Excerpts from a dataset
◆ ◆ ◆ ◆ ◆
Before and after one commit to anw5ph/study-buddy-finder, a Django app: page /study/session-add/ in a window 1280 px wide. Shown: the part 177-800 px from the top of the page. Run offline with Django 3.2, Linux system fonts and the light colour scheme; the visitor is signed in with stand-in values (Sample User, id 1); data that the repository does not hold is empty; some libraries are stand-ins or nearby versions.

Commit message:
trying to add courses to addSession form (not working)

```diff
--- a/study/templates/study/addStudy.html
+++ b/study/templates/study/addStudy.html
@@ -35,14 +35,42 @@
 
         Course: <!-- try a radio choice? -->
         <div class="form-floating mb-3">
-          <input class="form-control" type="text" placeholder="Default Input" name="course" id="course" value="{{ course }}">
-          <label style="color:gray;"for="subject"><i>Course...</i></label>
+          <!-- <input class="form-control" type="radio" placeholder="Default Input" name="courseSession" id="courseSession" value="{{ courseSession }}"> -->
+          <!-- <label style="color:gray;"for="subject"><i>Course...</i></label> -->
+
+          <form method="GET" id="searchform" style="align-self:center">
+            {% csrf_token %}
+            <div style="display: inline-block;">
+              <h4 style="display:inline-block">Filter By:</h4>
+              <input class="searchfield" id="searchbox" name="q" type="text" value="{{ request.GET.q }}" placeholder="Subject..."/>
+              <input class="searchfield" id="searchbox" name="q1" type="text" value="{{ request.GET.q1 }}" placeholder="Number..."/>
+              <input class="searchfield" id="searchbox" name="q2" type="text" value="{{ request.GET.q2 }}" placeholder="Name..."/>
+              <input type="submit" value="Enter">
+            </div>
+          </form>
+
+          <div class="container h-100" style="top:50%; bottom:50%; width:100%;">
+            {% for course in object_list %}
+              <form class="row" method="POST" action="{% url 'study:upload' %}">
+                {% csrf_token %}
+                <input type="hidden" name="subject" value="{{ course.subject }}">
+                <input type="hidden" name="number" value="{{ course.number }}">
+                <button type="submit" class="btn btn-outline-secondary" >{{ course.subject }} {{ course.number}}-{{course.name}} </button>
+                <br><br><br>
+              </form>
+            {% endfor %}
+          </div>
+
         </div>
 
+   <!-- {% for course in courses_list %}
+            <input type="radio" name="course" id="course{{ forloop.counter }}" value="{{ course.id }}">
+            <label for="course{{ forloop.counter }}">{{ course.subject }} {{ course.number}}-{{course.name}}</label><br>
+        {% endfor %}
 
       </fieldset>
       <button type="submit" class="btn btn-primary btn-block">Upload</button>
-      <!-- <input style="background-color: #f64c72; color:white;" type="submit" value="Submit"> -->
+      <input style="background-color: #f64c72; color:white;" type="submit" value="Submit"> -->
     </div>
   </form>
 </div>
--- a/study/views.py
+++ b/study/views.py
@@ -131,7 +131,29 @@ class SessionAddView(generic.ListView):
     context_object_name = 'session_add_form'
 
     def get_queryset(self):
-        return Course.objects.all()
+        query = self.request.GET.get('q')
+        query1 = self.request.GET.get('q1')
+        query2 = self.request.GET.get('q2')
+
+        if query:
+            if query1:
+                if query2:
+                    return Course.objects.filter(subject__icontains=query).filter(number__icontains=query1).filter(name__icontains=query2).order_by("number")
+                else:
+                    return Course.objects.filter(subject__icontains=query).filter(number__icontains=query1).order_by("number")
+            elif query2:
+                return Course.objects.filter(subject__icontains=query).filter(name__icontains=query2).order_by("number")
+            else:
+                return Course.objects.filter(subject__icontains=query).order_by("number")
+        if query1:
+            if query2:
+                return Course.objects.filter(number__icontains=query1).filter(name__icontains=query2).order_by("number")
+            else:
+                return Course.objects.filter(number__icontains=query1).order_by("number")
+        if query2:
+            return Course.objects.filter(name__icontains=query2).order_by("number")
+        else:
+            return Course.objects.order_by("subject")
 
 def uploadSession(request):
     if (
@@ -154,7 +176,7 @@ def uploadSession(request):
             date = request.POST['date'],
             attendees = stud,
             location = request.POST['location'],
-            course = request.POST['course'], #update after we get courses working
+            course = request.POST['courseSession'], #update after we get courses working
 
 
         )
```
◆ ◆ ◆ ◆ ◆
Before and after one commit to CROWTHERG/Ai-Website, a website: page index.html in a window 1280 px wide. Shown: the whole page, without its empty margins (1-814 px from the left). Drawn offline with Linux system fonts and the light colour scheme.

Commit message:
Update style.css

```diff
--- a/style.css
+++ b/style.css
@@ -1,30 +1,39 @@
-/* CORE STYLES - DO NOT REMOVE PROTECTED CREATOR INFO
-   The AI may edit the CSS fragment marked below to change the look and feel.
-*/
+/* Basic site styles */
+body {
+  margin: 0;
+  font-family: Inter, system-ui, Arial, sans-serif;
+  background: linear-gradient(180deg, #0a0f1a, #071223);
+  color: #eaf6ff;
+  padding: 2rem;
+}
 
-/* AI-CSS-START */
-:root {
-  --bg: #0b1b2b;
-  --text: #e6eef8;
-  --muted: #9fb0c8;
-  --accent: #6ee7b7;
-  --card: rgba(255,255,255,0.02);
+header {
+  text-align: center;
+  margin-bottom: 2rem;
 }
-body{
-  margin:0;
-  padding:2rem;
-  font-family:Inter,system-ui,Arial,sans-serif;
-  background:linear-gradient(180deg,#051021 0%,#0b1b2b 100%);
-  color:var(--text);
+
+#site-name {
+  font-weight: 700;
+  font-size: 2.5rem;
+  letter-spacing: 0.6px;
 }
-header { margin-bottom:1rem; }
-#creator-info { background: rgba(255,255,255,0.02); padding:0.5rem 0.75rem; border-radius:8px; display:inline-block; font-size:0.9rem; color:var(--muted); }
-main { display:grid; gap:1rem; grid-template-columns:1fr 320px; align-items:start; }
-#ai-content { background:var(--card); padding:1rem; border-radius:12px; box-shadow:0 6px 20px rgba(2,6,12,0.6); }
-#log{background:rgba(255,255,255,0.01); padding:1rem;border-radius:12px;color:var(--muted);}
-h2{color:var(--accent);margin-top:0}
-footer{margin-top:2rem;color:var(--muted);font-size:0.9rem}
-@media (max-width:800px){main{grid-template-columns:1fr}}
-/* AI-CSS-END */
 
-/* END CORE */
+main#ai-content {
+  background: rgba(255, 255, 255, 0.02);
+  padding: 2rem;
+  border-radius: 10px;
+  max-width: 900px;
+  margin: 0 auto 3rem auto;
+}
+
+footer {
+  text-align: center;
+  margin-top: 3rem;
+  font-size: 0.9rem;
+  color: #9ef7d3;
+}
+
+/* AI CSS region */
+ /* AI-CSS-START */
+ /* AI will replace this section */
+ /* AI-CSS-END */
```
◆ ◆ ◆ ◆ ◆
Problem to work on:
Tally up the lines above in which "class" occurs. Give the result as a bare number.

Output for this exercise:
11